We’ve now been through the first 5 steps to improving employee engagement in your call center. The foundation has been laid (steps 1-3), the walls are up (steps 4 and 5) and now it’s time for the roof (steps 6 and 7). Unfortunately, I see many call center leaders start and pretty much end with step 6, recognize employees. There is a difference between motivated employees and engaged employees. Motivated employees will continue to perform according to standards as long as they are rewarded. They are emotionally invested in the reward, not the organization. They are roughly analogous to mercenaries who will charge up the hill, not for king and country, but for the money. It is difficult to tell the difference between motivated and engaged employees as long as the rewards are a given, in other words it is easy to claim a reward. You see it; call centers with so many rewards and recognition programs that it appears you have walked in on a Barnum and Bailey show rather then a call center. Awards for the day, awards for the week, awards for the month, awards for the quarter, and on and on. Workstations are plastered with ribbons, certificates and trinkets. Pictures of those recognized cover the walls. As long as the circus atmosphere continues, the marginally engaged (those in the middle) will be content and motivated. They will place their value and their reason for being at work on the rewards. What about the actively engaged? They may view the circus atmosphere as amusing and fun, but over time will begin view all of the rewards as unnecessary and actually being a drag on productivity. What about the actively disengaged? They are receiving the fewest rewards, but when they receive them they will be motivated for a time. The size of the reward will determine the length of time they are motivated.

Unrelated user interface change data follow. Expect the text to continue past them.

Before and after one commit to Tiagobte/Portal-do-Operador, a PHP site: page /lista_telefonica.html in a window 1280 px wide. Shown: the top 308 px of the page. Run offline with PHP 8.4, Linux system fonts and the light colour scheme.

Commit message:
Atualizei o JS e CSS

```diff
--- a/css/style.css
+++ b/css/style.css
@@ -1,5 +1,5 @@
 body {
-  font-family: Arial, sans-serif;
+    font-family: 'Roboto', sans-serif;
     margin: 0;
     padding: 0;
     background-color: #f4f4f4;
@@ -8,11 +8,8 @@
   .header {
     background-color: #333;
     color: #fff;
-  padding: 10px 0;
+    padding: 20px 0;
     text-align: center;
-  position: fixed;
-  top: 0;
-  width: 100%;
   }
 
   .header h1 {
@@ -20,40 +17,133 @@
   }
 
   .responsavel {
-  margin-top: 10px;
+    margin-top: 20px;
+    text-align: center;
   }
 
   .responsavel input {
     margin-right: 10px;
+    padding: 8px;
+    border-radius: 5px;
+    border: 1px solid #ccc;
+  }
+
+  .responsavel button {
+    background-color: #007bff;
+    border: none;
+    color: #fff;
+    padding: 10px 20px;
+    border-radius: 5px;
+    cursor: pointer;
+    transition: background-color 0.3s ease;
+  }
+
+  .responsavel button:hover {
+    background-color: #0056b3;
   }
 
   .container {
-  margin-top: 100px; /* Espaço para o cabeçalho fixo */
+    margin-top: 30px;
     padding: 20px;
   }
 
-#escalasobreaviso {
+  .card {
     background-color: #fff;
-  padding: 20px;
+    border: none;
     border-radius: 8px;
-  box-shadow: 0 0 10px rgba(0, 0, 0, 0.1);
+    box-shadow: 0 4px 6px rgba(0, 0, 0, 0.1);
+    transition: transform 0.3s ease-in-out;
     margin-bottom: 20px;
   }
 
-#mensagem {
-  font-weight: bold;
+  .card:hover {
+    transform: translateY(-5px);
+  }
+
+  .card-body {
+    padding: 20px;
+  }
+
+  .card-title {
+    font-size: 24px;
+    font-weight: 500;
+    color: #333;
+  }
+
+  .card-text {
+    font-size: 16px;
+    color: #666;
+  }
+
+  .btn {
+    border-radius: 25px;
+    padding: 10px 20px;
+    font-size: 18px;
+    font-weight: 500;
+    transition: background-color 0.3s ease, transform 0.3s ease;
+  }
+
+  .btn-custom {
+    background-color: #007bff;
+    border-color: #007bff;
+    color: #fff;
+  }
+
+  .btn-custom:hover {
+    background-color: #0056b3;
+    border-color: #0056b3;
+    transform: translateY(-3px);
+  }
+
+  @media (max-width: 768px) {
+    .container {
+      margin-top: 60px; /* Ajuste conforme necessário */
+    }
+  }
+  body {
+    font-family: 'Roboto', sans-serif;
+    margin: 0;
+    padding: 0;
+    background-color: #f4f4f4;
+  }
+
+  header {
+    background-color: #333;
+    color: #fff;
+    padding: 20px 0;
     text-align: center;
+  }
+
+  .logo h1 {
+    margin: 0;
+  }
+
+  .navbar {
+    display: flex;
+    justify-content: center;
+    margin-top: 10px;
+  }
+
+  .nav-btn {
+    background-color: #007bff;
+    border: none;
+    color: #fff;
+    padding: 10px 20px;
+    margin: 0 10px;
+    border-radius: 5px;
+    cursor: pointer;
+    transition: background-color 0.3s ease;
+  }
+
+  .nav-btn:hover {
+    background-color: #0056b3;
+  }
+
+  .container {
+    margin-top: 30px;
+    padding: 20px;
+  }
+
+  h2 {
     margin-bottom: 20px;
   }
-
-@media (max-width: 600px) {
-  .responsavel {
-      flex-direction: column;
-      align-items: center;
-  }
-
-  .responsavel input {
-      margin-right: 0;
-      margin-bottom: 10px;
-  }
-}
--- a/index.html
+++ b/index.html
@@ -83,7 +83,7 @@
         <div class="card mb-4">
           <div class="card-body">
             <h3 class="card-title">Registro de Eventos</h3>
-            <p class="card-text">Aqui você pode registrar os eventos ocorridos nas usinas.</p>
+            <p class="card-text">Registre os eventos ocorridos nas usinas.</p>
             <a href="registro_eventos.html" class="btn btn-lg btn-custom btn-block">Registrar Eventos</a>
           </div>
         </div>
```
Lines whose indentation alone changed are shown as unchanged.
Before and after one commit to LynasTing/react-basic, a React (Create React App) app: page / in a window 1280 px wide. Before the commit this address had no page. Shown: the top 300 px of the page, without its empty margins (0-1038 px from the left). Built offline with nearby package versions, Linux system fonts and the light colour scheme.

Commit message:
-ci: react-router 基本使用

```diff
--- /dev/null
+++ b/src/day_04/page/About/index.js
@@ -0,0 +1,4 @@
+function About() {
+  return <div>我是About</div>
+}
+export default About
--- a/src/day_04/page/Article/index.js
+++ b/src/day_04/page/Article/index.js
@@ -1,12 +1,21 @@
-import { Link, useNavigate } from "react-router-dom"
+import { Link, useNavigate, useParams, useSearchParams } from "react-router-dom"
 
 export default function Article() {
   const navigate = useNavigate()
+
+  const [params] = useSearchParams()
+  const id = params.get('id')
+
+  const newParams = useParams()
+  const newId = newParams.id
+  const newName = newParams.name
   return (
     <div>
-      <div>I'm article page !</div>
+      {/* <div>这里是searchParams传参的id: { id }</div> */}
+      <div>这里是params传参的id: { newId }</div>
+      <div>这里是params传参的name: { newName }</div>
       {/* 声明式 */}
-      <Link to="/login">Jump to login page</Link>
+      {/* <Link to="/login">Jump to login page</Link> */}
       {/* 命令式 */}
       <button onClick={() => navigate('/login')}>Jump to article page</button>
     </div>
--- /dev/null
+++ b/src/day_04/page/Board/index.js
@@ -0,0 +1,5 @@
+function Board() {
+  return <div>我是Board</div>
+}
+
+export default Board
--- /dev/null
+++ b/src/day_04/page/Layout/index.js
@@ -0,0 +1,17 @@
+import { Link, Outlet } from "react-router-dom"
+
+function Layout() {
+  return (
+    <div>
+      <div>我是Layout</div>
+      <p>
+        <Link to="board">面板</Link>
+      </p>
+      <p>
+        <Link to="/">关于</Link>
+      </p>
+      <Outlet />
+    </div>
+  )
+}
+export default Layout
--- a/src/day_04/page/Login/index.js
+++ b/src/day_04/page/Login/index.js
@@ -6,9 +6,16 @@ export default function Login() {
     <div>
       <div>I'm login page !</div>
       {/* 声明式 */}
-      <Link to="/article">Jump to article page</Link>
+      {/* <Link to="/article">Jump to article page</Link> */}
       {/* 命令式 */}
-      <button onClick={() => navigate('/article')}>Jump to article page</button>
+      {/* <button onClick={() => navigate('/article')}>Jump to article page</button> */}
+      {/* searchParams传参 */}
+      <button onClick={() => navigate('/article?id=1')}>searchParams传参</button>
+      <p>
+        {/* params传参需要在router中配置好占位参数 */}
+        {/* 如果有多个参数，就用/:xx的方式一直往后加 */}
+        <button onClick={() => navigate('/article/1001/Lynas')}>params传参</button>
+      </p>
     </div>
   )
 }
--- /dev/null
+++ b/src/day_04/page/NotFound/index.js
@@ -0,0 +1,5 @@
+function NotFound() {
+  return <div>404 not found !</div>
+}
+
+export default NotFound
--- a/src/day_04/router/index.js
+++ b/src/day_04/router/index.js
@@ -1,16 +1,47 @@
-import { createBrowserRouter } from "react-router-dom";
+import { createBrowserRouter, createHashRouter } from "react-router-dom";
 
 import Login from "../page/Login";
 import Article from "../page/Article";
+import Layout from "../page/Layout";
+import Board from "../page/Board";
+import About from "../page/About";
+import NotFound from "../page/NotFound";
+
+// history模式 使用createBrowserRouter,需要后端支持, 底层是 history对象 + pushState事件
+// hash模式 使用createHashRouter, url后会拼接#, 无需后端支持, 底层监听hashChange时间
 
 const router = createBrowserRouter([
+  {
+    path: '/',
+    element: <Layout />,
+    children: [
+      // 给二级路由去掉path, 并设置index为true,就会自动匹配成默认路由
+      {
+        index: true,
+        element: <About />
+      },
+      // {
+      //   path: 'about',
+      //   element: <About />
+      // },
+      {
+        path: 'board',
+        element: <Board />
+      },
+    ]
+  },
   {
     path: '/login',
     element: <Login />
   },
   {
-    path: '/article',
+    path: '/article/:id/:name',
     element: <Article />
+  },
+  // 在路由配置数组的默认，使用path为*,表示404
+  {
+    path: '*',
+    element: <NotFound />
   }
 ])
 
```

How does a call center become a circus? The leadership may look around and wonder, ‘how did we get to this point?’ It’s all about process. The call center needs a process, that includes employee input (remember step 5), to develop and create new rewards programs, and also a process to prune or eliminate rewards programs. Without a process that the employees have helped develop, there is resistance to eliminating programs; it looks like a takeaway. Without a process, and not wanting to lower motivation, managers just keep piling on the programs.
As for motivation versus engagement, engaged employees are invested in the organization’s success through its values, through understanding the value of the organization to the company and their value to the organization by linking operational metrics to value. You see where this is going; employees are motivated by rewards but engaged through executing all 7 steps in this series. Rewards and recognition is just one step in the improvement of engagement. Note that it is step 6 rather than step 1. Rewards and recognition cannot be the driver (foundation) of an engagement improvement program.
When your process does call for another rewards program, make sure it is SMART – Specific to a behavior, based on Measurable results, Actionable (or reinforcing a desirable behavior), the reward is Relevant to the employee, and the reward is Timely.
As a leader, I want you to be watchful for programs that reward with time off of the phone (or chat queue or email queue). This sends the message that time on the phone is somehow punitive. That is clearly the wrong message to be sending. This practice also takes your best and actively engaged off of the phone and away from the workspace, therefore unable to be a mentor and model of good behavior. Beware also of the reward to be able to work from home. Again, you will be removing your best models, your best examples from the workplace, thereby reducing the number and percentage of actively engaged employees in the workplace. If you do want to reward employees with time off the queue, have them leave the call center area. Make it a ‘special project’. Have the employee shadow a support team in the call center, or a back-office team. Give them a deliverable and recognize the deliverable. That way the special project becomes the reward rather than ‘time off the queue’. If you do send employees to work at home as a reward, you need to have a program in place that has them coming back into the center either after a time limit or periodically. When they are away, ensure mentorship programs are still being followed, so they continue to be a mentor.
Work towards engaging rather than just motivating employees. Ensure programs are SMART and that you have a process-based approach to develop and to expire reward and recognition programs. Always remember that step 6 should be approached with the other 5 steps firmly in place, so that rewards and recognition programs support the values of the organization, the value of the organization, are based on open and honest communication, and take advantage of employee input.